(Reuters) - If you were burned by emerging market stocks last year, you might want to give the relationship another chance in 2012. The stocks are doing pretty well so far this year, and analysts point to multiple reasons the gains should continue.
During the first four weeks of the year, Vanguard’s MSCI Emerging Markets, the largest emerging market stock index ETF, was up nearly 11.6 percent - more than double the 5 percent return for the SPDR S&P 500.
The upswing indicates to investing experts that a drop of almost 20 percent in emerging market stocks last year wasn’t a bubble bursting.
“After burning investors last year, we expect the BRIC countries to be among the top-performing markets in 2012,” said Ned Davis Research analyst Anthony Welch of the four dominant emerging markets: Brazil, Russia, India and China. “We think this is a good time to add to exposure to those markets.”
The stocks and the funds that invest in them are still vulnerable to many of the same shocks that rumbled through the markets in 2011; but analysts say a combination of positive economic trends, comparatively strong growth, and down-to-earth prices make the recent upswing not just a recovery bounce, but an opportunity.
To support his optimistic outlook, Welch, in a January client report, pointed to a demonstrated ability of those countries to manage the delicate balance between controlling inflation and maintaining economic growth.
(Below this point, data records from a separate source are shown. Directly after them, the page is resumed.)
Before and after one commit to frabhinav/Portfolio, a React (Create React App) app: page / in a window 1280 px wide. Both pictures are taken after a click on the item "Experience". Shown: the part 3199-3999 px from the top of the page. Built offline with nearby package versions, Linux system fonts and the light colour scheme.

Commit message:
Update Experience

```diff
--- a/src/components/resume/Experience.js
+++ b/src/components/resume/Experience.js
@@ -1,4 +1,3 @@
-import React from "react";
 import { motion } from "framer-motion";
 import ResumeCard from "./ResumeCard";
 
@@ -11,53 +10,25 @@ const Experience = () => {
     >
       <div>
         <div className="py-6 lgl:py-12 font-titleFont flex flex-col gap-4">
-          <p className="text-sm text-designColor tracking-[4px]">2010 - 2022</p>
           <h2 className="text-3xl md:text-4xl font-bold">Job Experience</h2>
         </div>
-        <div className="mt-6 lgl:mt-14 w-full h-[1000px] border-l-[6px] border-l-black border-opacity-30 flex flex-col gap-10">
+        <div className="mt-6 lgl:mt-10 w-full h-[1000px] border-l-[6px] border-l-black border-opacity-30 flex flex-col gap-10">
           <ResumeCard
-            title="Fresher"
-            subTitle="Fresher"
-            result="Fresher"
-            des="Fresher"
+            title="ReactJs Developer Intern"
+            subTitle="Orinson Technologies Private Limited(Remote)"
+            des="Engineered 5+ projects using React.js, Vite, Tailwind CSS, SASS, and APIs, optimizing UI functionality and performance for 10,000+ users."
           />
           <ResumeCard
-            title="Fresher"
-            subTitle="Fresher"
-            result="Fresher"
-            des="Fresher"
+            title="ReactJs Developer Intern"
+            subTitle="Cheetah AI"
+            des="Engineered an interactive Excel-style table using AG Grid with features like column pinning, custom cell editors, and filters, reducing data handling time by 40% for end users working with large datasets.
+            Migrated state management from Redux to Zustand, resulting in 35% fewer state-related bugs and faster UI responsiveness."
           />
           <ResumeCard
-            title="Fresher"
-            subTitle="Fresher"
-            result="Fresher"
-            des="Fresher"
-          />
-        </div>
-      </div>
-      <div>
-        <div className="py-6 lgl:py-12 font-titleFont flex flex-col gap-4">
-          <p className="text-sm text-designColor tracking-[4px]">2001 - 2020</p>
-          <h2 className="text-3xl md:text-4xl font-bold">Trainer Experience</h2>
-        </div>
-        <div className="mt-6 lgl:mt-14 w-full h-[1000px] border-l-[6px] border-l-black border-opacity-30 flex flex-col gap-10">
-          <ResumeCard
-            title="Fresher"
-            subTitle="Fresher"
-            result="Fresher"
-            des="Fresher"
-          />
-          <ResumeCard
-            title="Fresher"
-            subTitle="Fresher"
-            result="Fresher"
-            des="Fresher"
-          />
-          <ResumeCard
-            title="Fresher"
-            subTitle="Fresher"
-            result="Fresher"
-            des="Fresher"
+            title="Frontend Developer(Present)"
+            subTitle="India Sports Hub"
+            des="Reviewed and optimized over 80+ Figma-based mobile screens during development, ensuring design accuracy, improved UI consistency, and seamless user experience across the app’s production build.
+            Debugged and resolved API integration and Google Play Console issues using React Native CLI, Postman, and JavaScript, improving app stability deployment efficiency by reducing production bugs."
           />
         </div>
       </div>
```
He also pointed to signs of stabilization among global economies.
‘GOOD SHOT’ AT OUTPERFORMING U.S. STOCKS
Another draw for investors: stock prices are trading at a discount compared to historical levels even after the recent rally, said David Semple, Director of International Equity at Van Eck Global.
According to Semple’s estimates, the group is selling at less than 10 times forward earnings, compared to their historical range of 12 to 13 times earnings.
“That’s not as cheap as the post-crisis periods of late 2008 and early 2009, but it’s quite attractive,” he said.
But he also cautioned that a worsening of the European debt crisis or other developments could throw at least a temporary wrench into the picture.
“Emerging market stocks have a good shot at outperforming U.S. stocks this year, but that could easily change if the Europe situation turns into an ugly mess. And other potential problems -- such as an unanticipated slowdown in developed market growth, too much credit restriction in China, and even weather-related issues that could impact food prices -- are still there,” he said.
Investors are also keeping an eye on slower economic growth in the more mature emerging market countries, especially China. This year, the World Bank expects gross domestic product growth in that country to come in at 8.4 percent compared to 9.2 percent last year and 10.3 percent in 2010.
Still, GDP growth in emerging market countries is likely to continue to outpace expansion in the United States and Europe by a healthy margin, according to the most recent projections from the Conference Board, a New York-based business and economics research group funded by major corporations.
The Conference Board said it expects growth in developed economies to slow down from 1.6 percent in 2011 to 1.3 percent in 2012 while emerging market growth will decelerate from 6.4 percent in 2011 to 5.1 percent this year.
The positive impact that comparatively robust emerging market economies could have on those countries’ stocks is the main reason Weyman Gong, chief investment strategist at Signature Financial Management in Norfolk, Va., allocates as much as 20 percent of his clients’ stock portfolios to exchange-traded funds (ETFs) and mutual funds that focus on
For broad exposure to emerging markets he uses two ETFs, Vanguard MSCI Emerging Markets and iShares MSCI Emerging Markets. As of Friday, they were up 11.57 percent and 11.65 percent, respectively, so far this year.
“In the U.S. and Europe, consumers are so highly leveraged that they have to use money to pay off debt rather than spend,” said Gong, whose firm manages some $2 billion in assets for high-net-worth individuals and families. “Emerging market households aren’t nearly as consumed by debt, so they have more money to feed the growth engine.”
Even with the group’s notoriously sharp downturns and snap-backs, Gong believes that retirees should have an allocation toward emerging market stocks in the low teens.
“Treasury bonds may seem safe, but at current yields they provide no protection from inflation,” he said. “Putting money under the mattress won’t protect you 20 or 30 years down the road.”
Mark Martiak, vice president at Premiere Financial Advisors in New York, New York, typically invests between 10 percent
and 20 percent of his clients’ equity portfolios
in emerging market securities. Because they don’t perform in sync with other asset classes such as U.S. stocks and bonds, he sees them as a good way to diversify.
“Emerging markets will remain the fuel for world growth, and secular themes such as population growth and an emerging middle class are truly powerful drivers,” he said. “But I always warn my clients that the short-term headline risk with these securities is very real.”
Reporting By Marla Brill; Editing by Beth Gladstone, Chelsea Emery and Andrea Evans